Rheumatoid arthritis (RA) is a chronic inflammatory joint disease that causes swelling, bone erosion, and joint disorder. Patients with RA therefore suffer from pain and physiological disability, and have a decreased quality of life. During the progression of RA, many different types of cells and inflammatory factors influence each other with an important role. A better understanding of the pathology of RA should therefore lead to the development of effective anti-rheumatoid drugs, such as the anti-TNFα antibody. Glycogen synthase kinase-3 (GSK-3) is a cytoplasmic serine/threonine protein kinase that is involved in a large number of key cellular processes and is dysregulated in a wide variety of diseases, including inflammation and osteoporosis.

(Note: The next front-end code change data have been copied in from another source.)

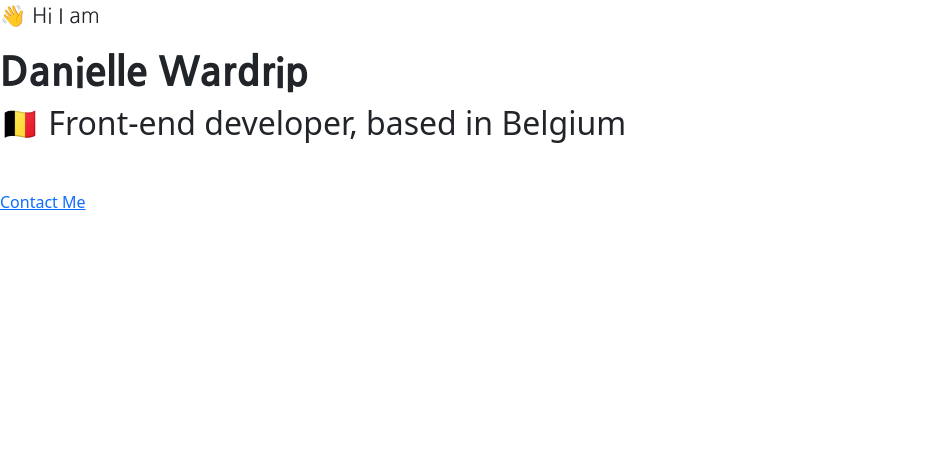
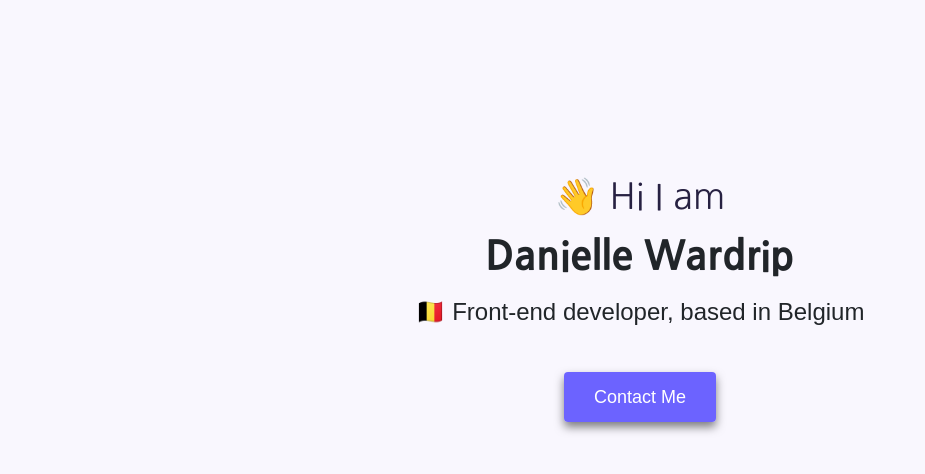
Before and after one commit to Dwardrip/Portfolio, a plain HTML site: page index.html in a window 1280 px wide. Shown: the whole page, without its empty margins (0-925 px from the left). Drawn offline with nearby package versions, Linux system fonts and the light colour scheme.

Commit message:
Adding updated CSS

```diff
--- a/css/styles.css
+++ b/css/styles.css
@@ -1,11 +1,64 @@
+:root {
+    --branding-color: #6c63ff;
+    --secondary-color:#f9f7fe;
+    --heading-font-family: 'Nanum Gothic', sans-serif;
+    --default-font-family: 'Raleway', sans-serif;
+    --box-shadow: 0 5px 10px rgba(0, 0, 0, 0.5);
+}
 
-h1 {
+
+body {
+    font-family: var(--default-font-family)
+}
+
+h1, h2 {
     font-family: 'Nanum Gothic', sans-serif;
-    font-weight: 800;
+    font-weight: bold;
+
 }
 
 p {
-font-family: 'Nanum Gothic', sans-serif;
-font-weight: 400;
-font-size: 21px;
+font-weight: normal;
+
 }
+
+.hero {
+    text-align: center;
+    background: var(--secondary-color);
+    padding: 160px 20px;
+
+}
+
+.hero h2 {
+    font-family: var(--default-font-family);
+    font-weight: normal;
+    line-height: 2;
+    font-size: 24px;
+}
+
+.hero p {
+    font-family: var(--heading-font-family);
+    font-size: 36px;
+    font-weight: normal;
+    line-height: 2;
+    color:#272142;
+    margin: 0;
+}
+
+.btn-branding {
+    background: var(--branding-color);
+    border-radius: 4px;
+    color: white;
+    font-size: 18px;
+    line-height: 27px;
+    padding: 15px 30px;
+    box-shadow: var(--box-shadow);
+    text-decoration: none;
+}
+
+.btn-branding:hover {
+    border: 2px soild var(--branding-color);
+    background: var(--secondary-color);
+    text-decoration: underline;
+    color: var(--branding-color);
+}
```
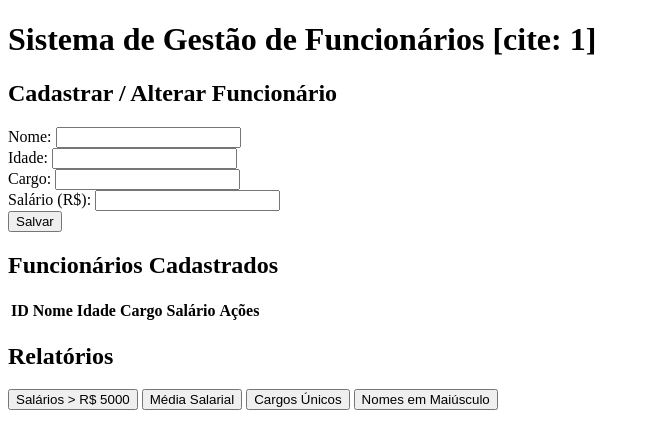
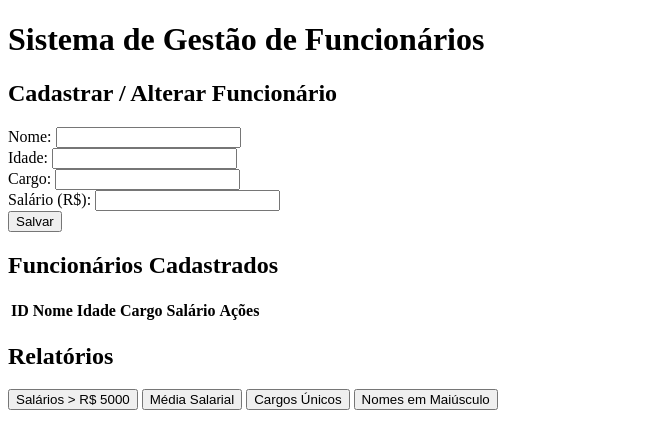
Before and after one commit to arthurfas123/LAB_tecnologia_de_construcao_de_software, a plain HTML site: page Funcionarios/index.html in a window 1280 px wide. Shown: the whole page, without its empty margins (0-649 px from the left). Drawn offline with Linux system fonts and the light colour scheme.

Commit message:
finalizado ex2

```diff
--- a/Funcionarios/index.html
+++ b/Funcionarios/index.html
@@ -7,7 +7,7 @@
     <link rel="stylesheet" href="style.css">
 </head>
 <body>
-    <h1>Sistema de Gestão de Funcionários [cite: 1]</h1>
+    <h1>Sistema de Gestão de Funcionários </h1>
 
     <div class="container">
         <h2>Cadastrar / Alterar Funcionário</h2>
```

The accumulated evidence has suggested that GSK-3 could be involved in multiple steps in the progression of RA. In the present review, the mechanisms of the pathogenesis of RA are summarized, and recent developments and potential new drugs targeting GSK-3 are discussed.
All Science Journal Classification (ASJC) codes